The Corsair HS60 Pro Surround offers very good isolation for gaming headset. There’s nothing approaching ANC here, but the thick earpads and easy adjustment of the headphones make getting a good seal very easy. You shouldn’t have any trouble from the typical noises of the home wearing this gaming headset—just don’t expect it to fair all that well outside.
How good is the microphone?
Much like the headphone frequency response chart, the HS60 Pro Surround’s microphone features very typical audio output for an attached microphone. There’s a pretty significant de-emphasis in the bass range, which is often due to the microphone not getting enough power, and reasonably accurate output in the mids and highs.
This means people with deeper voices may sound a little distorted using this microphone. People with higher voices shouldn’t have any issue though. Unfortunately, there were no microphone options of any kind in the iCue app—if installing it is already necessary to fully use the headset, having useful features like this wouldn’t hurt. Despite that, I never ran into any particularly glaring clarity issues—listen for yourself:

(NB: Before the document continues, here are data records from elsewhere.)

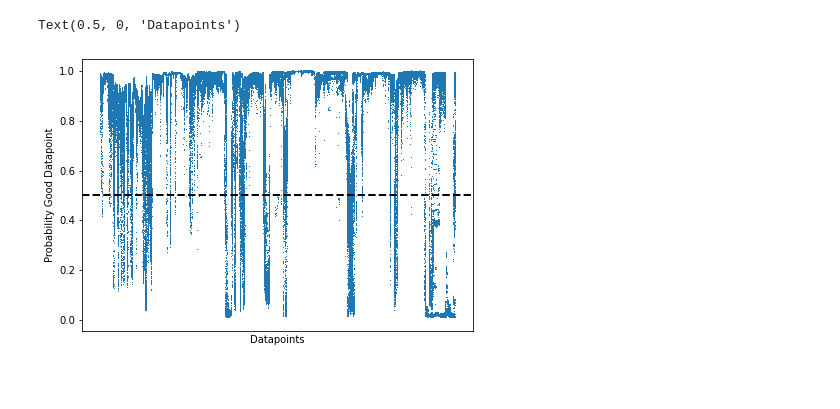
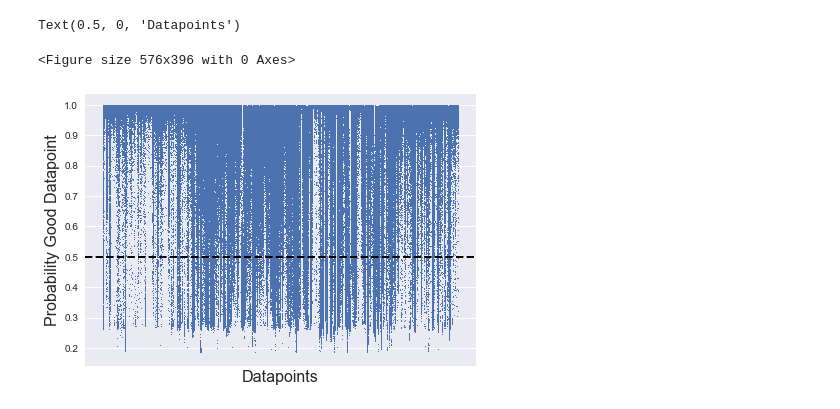
Before and after one commit to chiennifer/Public-DSC291, a Jupyter notebook: hw4/Analysis Bathymetry.ipynb, the cells around one changed output. Cells and saved outputs as stored; diff of their text form; code cells hidden in the pictures; blank space fills up the shorter version.

```diff
--- a/hw4/Analysis Bathymetry.ipynb
+++ b/hw4/Analysis Bathymetry.ipynb
@@ -2,8 +2,18 @@
 import numpy as np
 import matplotlib.pyplot as plt
 import pickle
+plt.style.use('seaborn')
 # %%
 folder = '/Users/donquixote/Documents/Public-DSC291/hw4/runtime_scores/'
-pickle_filename = folder+'model_JAMSTEC2_test_JAMSTEC2_scores.pkl'
-with open(pickle_filename, "rb") as f:
-    (features, label, scores, weights) = pickle.load(f)
+
+# score_arr = np.array([])
+# label_arr = np.array([])
+# for region in regions:
+#     pickle_filename = folder+'model_all_test_{:s}_scores.pkl'.format(region)
+#     with open(pickle_filename, "rb") as f:
+#         (features, label, scores, weights) = pickle.load(f)
+#         label_arr = np.concatenate((label_arr, label))
+#         score_arr = np.concatenate((score_arr, scores))
+# scores = score_arr
+# label = label_arr
+scores, label = np.load(folder+'valid_pred_ensemble.npy')
@@ -10,11 +23,13 @@ with open(pickle_filename, "rb") as f:
 # %%
+fig = plt.figure()
 x = np.arange(len(scores))
 fig = plt.figure(figsize = (7, 5))
 plt.plot(x, scores, ',')
 plt.axhline(0.5, color = 'k', linewidth = 2, linestyle = '--')
 plt.xticks([])
-plt.ylabel('Probability Good Datapoint')
-plt.xlabel('Datapoints')
+plt.ylabel('Probability Good Datapoint', fontsize = 16)
+plt.xlabel('Datapoints', fontsize = 16)
 # %% [output]
 Text(0.5, 0, 'Datapoints')
+<Figure size 576x396 with 0 Axes>
-[figure, old version]
+[figure, new version]
```
Also changed, not shown: parts of 46 cells of this notebook.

Should you buy the Corsair HS60 Pro Surround?
If you’re looking for something decent that won’t threaten the budget, maybe.
The Corsair HS60 Pro Surround isn’t an exceptional gaming headset, but it is a solid one. It’s well built, it sounds fine, and it works well on everything. There’s not a whole lot more to say about this one. The inclusion of surround sound means it’ll cover most of your PC gaming needs without an issue. If you’re looking for something a little more console-focused, the SteelSeries Arctis 1 Wireless offers fantastic sound, a good mic, and USB-C connectivity (don’t worry there’s a dongle)—plus it’s wireless and has great battery life.
If you’re in the market for something similar to the HS60 Pro Surround, but maybe more on the premium side, there are plenty of options, too. The Logitech G Pro X is also a PC-centric gaming headset, and offers pretty much all the same features, but it’s mic software options are a cut above. The Razer BlackShark V2 also covers a very similar territory, but it sports some of the best isolation and most accurate audio output on the market.
To be sure, there are headsets with better sound, headsets with more features, and headsets at lower prices than the HS60 Pro Surround. But if you just want something simple for a reasonable price, you could do far worse than this.